▸ **Problem statement**
Across the listing, tally the lines in which the word "Math" occurs, then report the tally alone.

Top of Data records

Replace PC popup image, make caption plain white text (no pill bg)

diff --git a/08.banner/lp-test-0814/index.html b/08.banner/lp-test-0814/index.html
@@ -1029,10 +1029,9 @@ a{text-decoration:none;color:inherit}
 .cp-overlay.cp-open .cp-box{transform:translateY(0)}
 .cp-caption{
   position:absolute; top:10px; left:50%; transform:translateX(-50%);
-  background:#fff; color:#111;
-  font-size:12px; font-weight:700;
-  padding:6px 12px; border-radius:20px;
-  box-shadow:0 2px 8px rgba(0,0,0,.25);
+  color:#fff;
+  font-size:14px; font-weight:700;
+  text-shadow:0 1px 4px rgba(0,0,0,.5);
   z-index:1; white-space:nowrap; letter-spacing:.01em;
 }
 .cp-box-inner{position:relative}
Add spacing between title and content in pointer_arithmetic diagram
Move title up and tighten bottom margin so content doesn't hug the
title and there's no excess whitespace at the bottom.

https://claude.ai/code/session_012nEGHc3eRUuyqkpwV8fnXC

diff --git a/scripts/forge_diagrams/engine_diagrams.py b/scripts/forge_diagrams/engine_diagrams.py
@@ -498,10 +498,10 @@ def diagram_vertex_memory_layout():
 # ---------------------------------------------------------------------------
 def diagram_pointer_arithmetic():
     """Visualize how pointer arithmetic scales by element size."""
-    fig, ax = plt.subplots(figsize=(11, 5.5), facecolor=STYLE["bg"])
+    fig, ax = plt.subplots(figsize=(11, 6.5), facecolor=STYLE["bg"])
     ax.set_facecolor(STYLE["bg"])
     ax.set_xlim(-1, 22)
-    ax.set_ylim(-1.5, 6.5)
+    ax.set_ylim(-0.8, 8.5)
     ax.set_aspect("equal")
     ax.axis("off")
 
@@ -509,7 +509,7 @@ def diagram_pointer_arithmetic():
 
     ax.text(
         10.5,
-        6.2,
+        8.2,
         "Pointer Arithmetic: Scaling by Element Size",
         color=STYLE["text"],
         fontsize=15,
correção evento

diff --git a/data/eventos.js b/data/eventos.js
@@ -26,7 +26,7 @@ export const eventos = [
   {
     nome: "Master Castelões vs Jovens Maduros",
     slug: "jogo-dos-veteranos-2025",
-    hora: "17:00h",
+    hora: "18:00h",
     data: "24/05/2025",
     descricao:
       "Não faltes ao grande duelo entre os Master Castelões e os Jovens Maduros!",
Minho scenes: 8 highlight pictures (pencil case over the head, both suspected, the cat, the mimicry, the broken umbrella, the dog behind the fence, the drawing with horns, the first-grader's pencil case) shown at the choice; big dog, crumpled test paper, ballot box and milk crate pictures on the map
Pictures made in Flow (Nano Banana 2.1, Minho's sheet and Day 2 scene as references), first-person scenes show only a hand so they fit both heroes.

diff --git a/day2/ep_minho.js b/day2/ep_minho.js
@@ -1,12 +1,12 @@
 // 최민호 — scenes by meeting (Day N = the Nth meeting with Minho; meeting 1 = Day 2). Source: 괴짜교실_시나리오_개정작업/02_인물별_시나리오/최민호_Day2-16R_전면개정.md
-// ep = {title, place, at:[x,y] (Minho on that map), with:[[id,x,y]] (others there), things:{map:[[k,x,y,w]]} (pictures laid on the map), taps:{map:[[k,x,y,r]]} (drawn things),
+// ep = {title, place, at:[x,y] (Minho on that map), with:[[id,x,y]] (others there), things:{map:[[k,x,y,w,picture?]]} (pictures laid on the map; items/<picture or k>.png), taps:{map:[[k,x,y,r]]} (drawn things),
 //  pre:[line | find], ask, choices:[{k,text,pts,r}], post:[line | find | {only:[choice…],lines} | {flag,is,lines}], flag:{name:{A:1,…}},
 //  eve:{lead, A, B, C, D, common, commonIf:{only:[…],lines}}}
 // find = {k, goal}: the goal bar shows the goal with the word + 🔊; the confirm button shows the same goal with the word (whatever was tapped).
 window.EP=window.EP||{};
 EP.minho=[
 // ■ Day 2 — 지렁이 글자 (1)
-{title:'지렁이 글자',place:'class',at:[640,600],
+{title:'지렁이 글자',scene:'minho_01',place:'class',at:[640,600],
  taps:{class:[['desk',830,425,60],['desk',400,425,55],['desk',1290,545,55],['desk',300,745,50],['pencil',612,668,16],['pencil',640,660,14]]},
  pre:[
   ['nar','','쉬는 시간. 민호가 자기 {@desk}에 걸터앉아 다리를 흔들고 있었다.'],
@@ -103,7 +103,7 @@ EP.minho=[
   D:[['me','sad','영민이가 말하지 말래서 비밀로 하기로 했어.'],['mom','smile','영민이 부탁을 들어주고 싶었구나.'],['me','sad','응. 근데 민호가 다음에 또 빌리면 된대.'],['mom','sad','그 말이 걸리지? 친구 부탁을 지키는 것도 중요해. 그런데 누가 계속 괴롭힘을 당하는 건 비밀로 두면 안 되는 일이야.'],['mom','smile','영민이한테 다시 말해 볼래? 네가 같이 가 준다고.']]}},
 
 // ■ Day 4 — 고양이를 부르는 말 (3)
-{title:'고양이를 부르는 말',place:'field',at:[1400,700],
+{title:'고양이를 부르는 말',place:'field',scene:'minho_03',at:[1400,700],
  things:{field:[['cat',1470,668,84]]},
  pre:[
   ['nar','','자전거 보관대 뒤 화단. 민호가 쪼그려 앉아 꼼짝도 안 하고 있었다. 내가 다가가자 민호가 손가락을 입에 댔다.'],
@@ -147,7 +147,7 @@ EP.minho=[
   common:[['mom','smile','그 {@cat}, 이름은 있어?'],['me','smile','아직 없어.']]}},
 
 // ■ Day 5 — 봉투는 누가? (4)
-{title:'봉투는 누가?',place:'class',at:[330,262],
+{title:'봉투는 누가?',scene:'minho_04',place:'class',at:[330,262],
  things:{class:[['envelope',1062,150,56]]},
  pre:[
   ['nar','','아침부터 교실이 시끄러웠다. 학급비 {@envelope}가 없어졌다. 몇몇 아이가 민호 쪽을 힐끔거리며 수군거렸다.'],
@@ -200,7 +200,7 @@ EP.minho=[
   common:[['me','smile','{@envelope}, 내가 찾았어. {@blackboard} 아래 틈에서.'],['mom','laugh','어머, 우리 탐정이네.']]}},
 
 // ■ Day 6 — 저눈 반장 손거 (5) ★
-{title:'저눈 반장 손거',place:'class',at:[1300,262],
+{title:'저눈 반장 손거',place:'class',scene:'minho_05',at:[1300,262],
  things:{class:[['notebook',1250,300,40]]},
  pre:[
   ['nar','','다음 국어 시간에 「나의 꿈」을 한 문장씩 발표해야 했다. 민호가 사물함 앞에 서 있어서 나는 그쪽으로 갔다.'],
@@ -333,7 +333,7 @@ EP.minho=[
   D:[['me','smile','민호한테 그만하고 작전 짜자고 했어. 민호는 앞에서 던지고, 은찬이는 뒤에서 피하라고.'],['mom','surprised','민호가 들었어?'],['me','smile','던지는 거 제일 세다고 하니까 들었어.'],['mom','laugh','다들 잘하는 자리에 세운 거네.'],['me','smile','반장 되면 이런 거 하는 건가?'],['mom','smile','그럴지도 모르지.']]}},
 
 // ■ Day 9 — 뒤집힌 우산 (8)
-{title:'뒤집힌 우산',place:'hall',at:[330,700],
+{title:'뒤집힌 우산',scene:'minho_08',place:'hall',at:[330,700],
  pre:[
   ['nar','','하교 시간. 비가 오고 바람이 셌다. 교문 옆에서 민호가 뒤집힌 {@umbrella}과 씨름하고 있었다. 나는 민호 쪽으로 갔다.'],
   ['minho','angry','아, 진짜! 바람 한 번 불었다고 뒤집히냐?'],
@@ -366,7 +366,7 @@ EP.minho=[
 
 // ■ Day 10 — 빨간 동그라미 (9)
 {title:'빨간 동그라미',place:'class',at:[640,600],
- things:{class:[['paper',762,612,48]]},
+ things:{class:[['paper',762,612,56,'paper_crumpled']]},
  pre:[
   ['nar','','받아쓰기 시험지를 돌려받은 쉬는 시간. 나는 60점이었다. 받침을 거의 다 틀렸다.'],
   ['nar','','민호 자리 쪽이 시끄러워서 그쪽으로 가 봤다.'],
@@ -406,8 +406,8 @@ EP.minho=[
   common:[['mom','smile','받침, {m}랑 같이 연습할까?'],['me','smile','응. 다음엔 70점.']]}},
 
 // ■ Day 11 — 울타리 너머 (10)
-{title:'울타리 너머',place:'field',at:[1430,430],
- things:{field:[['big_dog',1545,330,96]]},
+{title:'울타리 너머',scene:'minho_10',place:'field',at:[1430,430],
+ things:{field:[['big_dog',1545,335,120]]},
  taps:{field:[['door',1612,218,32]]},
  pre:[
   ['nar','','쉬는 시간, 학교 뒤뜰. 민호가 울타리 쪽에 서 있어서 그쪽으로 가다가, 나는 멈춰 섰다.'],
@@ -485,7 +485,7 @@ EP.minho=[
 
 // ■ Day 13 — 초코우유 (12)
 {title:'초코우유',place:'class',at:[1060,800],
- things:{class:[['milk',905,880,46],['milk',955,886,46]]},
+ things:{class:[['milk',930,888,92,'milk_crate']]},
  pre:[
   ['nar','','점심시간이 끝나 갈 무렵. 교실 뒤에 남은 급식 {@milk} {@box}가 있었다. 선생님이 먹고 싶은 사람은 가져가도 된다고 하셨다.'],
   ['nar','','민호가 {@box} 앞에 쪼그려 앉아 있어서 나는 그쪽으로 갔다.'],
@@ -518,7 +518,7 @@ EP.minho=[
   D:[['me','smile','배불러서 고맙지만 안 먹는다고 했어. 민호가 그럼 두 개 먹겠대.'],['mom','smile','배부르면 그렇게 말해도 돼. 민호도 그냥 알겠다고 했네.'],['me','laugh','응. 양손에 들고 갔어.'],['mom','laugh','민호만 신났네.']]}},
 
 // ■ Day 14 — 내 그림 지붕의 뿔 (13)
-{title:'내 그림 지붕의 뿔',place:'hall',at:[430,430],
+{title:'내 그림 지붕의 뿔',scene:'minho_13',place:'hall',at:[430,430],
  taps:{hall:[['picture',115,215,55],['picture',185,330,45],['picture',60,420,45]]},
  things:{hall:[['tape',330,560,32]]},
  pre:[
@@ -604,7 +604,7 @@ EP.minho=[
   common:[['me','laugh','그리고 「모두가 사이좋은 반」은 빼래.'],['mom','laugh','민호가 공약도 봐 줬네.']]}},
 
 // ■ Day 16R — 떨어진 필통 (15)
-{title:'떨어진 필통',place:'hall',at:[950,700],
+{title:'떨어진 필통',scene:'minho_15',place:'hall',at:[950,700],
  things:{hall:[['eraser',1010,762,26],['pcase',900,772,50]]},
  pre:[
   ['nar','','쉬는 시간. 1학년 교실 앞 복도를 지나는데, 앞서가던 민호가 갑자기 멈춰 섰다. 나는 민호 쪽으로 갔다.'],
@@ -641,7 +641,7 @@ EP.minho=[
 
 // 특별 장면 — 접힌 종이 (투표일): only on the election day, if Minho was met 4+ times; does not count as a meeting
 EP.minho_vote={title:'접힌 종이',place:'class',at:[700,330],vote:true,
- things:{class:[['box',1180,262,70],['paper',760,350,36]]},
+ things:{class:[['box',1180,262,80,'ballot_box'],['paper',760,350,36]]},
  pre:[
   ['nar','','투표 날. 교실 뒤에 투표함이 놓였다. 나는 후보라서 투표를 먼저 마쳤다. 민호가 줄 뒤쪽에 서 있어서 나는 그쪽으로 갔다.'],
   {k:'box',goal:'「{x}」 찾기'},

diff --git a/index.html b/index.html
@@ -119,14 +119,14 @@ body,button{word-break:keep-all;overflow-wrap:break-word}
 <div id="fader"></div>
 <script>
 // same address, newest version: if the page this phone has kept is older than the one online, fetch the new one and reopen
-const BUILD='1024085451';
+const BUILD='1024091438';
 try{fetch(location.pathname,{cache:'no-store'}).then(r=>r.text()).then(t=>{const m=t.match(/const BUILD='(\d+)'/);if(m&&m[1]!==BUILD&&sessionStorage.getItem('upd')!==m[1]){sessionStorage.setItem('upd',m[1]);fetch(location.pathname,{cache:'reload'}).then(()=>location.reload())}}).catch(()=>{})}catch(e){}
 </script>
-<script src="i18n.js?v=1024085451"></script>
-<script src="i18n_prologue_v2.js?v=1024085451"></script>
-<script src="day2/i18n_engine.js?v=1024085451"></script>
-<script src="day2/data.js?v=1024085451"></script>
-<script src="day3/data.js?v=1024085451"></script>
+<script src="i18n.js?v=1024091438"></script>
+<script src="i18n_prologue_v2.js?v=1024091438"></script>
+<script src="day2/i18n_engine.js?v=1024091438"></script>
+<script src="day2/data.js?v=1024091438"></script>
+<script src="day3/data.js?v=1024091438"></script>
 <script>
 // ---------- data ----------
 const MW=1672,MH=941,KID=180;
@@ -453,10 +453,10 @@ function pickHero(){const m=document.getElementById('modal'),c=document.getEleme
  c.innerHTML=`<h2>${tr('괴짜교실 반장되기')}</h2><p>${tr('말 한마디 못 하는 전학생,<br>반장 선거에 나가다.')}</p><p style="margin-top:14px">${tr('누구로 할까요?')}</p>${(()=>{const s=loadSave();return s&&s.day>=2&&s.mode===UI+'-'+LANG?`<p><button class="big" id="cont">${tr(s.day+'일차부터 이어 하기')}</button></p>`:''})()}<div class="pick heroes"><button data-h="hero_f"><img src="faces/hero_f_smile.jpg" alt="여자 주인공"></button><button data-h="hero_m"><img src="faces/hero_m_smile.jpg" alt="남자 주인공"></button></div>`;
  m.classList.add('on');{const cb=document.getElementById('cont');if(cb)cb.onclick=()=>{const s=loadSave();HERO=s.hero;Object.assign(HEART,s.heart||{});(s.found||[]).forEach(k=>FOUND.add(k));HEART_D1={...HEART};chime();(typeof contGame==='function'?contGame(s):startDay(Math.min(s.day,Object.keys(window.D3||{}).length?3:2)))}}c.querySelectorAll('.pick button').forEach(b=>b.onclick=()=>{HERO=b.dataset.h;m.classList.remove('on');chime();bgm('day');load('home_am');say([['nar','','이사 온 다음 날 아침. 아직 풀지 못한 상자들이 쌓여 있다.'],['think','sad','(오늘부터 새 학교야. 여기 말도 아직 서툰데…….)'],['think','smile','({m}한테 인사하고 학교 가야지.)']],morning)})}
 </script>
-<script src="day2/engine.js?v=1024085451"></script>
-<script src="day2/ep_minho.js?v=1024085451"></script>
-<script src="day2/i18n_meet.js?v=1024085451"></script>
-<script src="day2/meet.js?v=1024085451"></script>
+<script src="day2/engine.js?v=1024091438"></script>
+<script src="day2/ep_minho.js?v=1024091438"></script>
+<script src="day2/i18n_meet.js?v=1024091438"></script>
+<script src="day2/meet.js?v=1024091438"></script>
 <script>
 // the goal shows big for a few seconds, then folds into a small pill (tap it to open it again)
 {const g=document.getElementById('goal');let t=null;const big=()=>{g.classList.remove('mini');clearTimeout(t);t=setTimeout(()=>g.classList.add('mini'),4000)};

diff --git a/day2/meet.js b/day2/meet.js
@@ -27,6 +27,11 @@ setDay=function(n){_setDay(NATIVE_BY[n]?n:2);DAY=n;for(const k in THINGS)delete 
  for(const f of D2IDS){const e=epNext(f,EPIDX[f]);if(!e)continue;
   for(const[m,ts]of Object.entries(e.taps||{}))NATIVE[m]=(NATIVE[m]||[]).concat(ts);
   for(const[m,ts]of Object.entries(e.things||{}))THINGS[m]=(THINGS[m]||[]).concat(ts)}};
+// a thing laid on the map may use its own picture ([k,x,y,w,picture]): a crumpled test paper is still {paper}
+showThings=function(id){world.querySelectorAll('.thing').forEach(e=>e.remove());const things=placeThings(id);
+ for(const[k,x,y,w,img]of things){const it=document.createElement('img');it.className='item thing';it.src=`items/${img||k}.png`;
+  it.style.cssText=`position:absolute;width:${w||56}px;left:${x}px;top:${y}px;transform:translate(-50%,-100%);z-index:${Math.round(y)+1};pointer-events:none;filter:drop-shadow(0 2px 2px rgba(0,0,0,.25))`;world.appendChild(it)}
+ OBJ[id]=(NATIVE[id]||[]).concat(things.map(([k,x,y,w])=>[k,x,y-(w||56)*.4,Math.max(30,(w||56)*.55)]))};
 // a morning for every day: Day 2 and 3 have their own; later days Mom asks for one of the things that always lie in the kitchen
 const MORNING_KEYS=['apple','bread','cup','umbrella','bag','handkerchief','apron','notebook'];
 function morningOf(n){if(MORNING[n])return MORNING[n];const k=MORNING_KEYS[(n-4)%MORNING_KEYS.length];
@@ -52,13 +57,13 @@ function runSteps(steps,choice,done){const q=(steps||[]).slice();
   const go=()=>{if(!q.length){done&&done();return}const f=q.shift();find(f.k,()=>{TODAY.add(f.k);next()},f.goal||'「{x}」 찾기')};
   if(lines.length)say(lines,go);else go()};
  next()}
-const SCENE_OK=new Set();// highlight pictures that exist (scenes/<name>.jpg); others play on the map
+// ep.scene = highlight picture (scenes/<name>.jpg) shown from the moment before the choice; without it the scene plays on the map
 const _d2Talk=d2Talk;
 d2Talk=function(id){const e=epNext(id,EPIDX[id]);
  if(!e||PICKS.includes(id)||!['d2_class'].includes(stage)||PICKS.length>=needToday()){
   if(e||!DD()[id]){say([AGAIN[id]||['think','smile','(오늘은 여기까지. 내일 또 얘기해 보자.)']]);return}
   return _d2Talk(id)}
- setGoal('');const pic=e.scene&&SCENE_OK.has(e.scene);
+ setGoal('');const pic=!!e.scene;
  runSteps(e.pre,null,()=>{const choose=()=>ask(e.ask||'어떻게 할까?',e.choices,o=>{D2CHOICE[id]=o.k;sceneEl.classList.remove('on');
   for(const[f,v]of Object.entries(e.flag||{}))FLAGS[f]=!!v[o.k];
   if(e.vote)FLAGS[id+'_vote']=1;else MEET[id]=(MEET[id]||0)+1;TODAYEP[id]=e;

Bottom of Data records

▸ **Answer to this exercise**
3